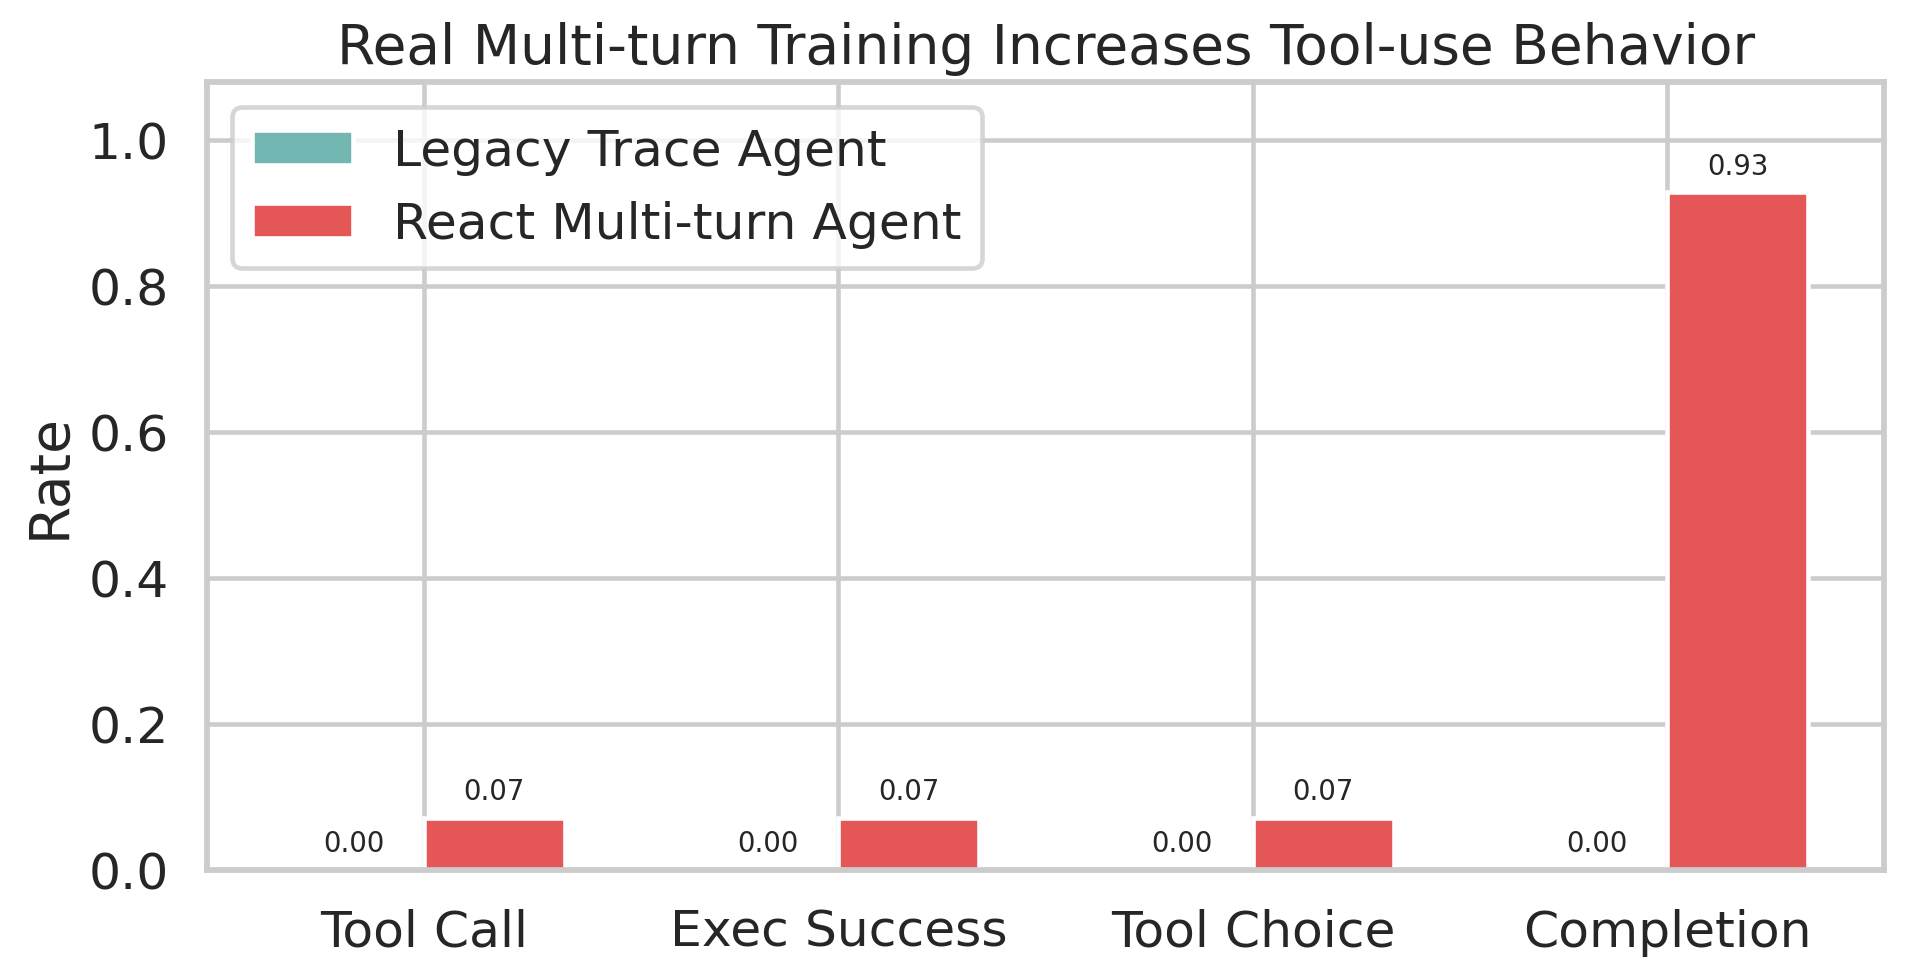
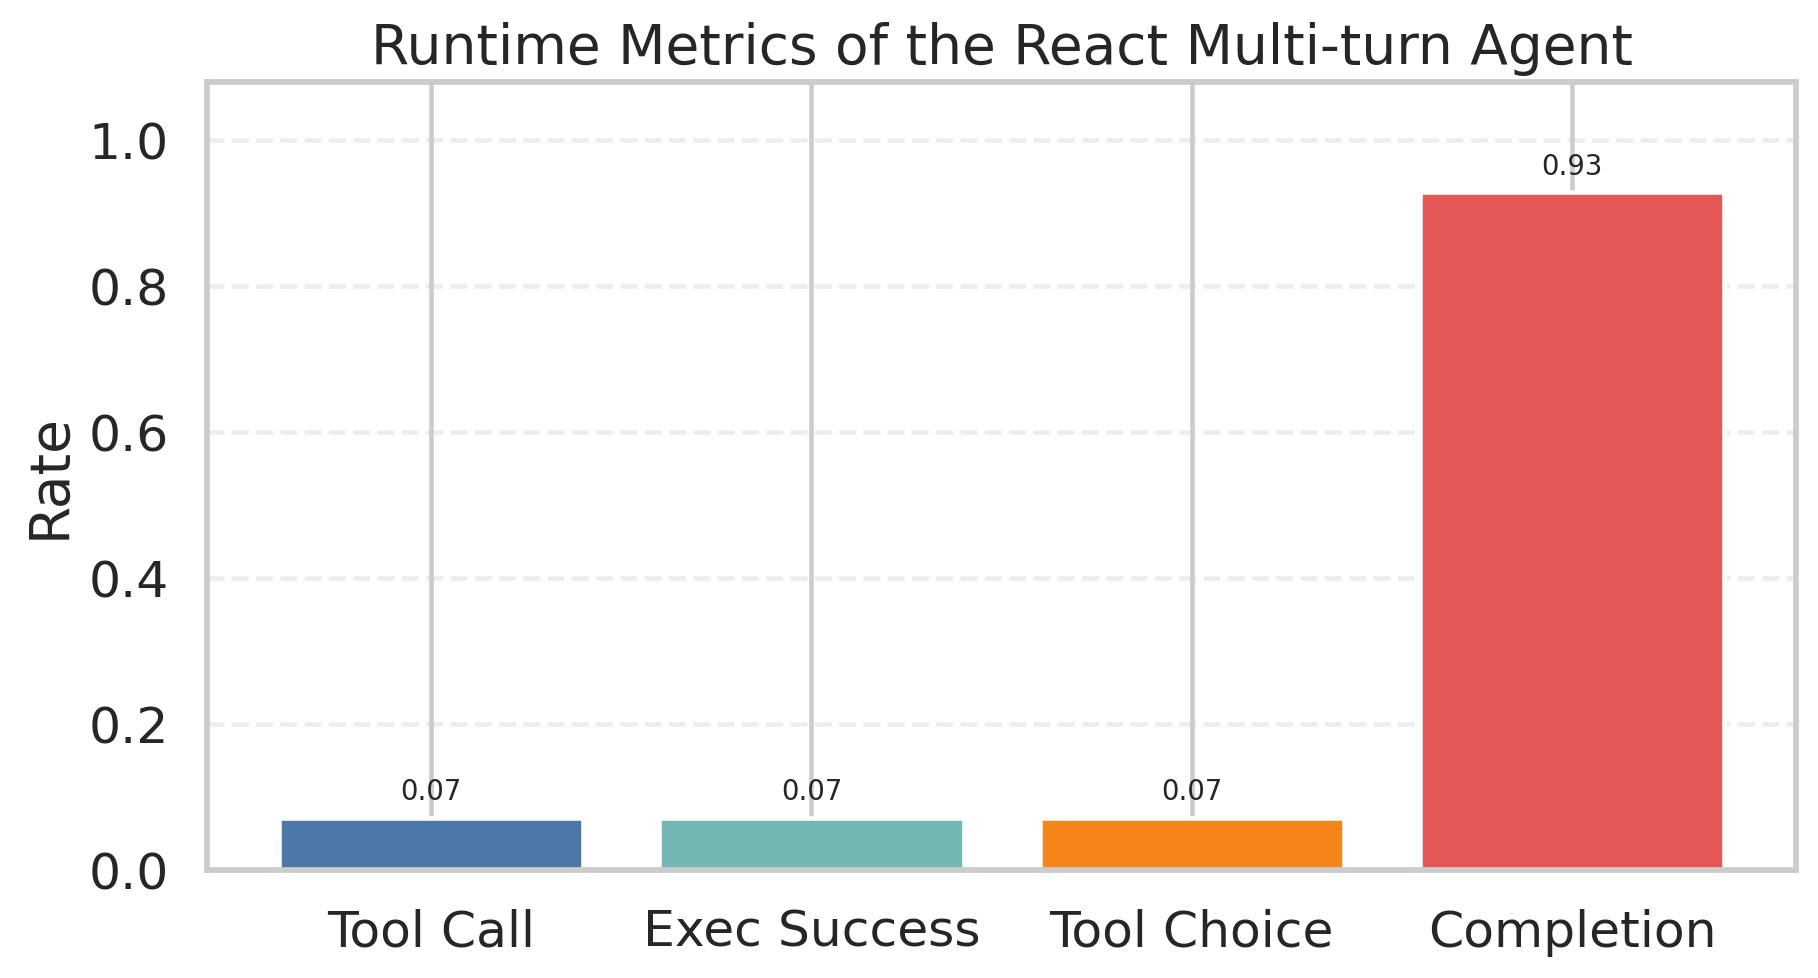
fix picture error

diff --git a/plot_results.py b/plot_results.py
@@ -69,19 +69,15 @@ def plot_agent_tool_metrics() -> None:
         "completion_rate",
     ]
     labels = ["Tool Call", "Exec Success", "Tool Choice", "Completion"]
-    v1 = [data["v1_legacy"]["tool_metrics"][m] for m in metrics]
     v2 = [data["v2_react"]["tool_metrics"][m] for m in metrics]
 
-    fig, ax = plt.subplots(figsize=(9.0, 4.8))
-    x = range(len(metrics))
-    width = 0.34
-    ax.bar([i - width / 2 for i in x], v1, width=width, label="Legacy Trace Agent", color="#72B7B2")
-    ax.bar([i + width / 2 for i in x], v2, width=width, label="React Multi-turn Agent", color="#E45756")
-    ax.set_xticks(list(x), labels)
+    fig, ax = plt.subplots(figsize=(8.6, 4.8))
+    colors = ["#4C78A8", "#72B7B2", "#F58518", "#E45756"]
+    ax.bar(labels, v2, color=colors)
     ax.set_ylabel("Rate")
     ax.set_ylim(0, 1.08)
-    ax.set_title("Real Multi-turn Training Increases Tool-use Behavior")
-    ax.legend(frameon=True, loc="upper left")
+    ax.set_title("Runtime Metrics of the React Multi-turn Agent")
+    ax.grid(True, axis="y", linestyle="--", alpha=0.35)
     annotate_bars(ax, "{:.2f}")
     save(fig, "agent_tool_metrics")
 

diff --git a/README.md b/README.md
@@ -244,7 +244,7 @@ The MedQuad adapter improves ROUGE-L over the base model on held-out medical QA.
 
 ### Agent tool-use metrics
 
-The real multi-turn ReAct training setup is clearly better than the legacy trace baseline under the real runtime protocol, although tool call rate is still low.
+The main agent result is the real multi-turn ReAct model. The older legacy trace setup is best understood as a formatting ablation, while the React agent is the one that actually matches the runtime protocol.
 
 ![Agent tool metrics](assets/figures/agent_tool_metrics.png)
 
@@ -263,7 +263,6 @@ The action turn is much shorter than the final-answer turn in the multi-turn tra
 ## Current Takeaway
 
 - Medical QA SFT works well on this small model.
-- Real multi-turn agent post-training is better than legacy single-turn trace imitation.
+- Real multi-turn agent post-training is the main deployable agent result.
 - After training the agent raise its tool calling rate, but it seems not enough.
 - A good next step is to strengthen action-centric supervision so that the model is rewarded more strongly for calling tools before answering.
-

------------------------------------

● **Work order**
Copy every record exactly as written, leaving out the pictures.

● **Task output**
fix picture error

diff --git a/plot_results.py b/plot_results.py
@@ -69,19 +69,15 @@ def plot_agent_tool_metrics() -> None:
         "completion_rate",
     ]
     labels = ["Tool Call", "Exec Success", "Tool Choice", "Completion"]
-    v1 = [data["v1_legacy"]["tool_metrics"][m] for m in metrics]
     v2 = [data["v2_react"]["tool_metrics"][m] for m in metrics]
 
-    fig, ax = plt.subplots(figsize=(9.0, 4.8))
-    x = range(len(metrics))
-    width = 0.34
-    ax.bar([i - width / 2 for i in x], v1, width=width, label="Legacy Trace Agent", color="#72B7B2")
-    ax.bar([i + width / 2 for i in x], v2, width=width, label="React Multi-turn Agent", color="#E45756")
-    ax.set_xticks(list(x), labels)
+    fig, ax = plt.subplots(figsize=(8.6, 4.8))
+    colors = ["#4C78A8", "#72B7B2", "#F58518", "#E45756"]
+    ax.bar(labels, v2, color=colors)
     ax.set_ylabel("Rate")
     ax.set_ylim(0, 1.08)
-    ax.set_title("Real Multi-turn Training Increases Tool-use Behavior")
-    ax.legend(frameon=True, loc="upper left")
+    ax.set_title("Runtime Metrics of the React Multi-turn Agent")
+    ax.grid(True, axis="y", linestyle="--", alpha=0.35)
     annotate_bars(ax, "{:.2f}")
     save(fig, "agent_tool_metrics")
 

diff --git a/README.md b/README.md
@@ -244,7 +244,7 @@ The MedQuad adapter improves ROUGE-L over the base model on held-out medical QA.
 
 ### Agent tool-use metrics
 
-The real multi-turn ReAct training setup is clearly better than the legacy trace baseline under the real runtime protocol, although tool call rate is still low.
+The main agent result is the real multi-turn ReAct model. The older legacy trace setup is best understood as a formatting ablation, while the React agent is the one that actually matches the runtime protocol.
 
 ![Agent tool metrics](assets/figures/agent_tool_metrics.png)
 
@@ -263,7 +263,6 @@ The action turn is much shorter than the final-answer turn in the multi-turn tra
 ## Current Takeaway
 
 - Medical QA SFT works well on this small model.
-- Real multi-turn agent post-training is better than legacy single-turn trace imitation.
+- Real multi-turn agent post-training is the main deployable agent result.
 - After training the agent raise its tool calling rate, but it seems not enough.
 - A good next step is to strengthen action-centric supervision so that the model is rewarded more strongly for calling tools before answering.
-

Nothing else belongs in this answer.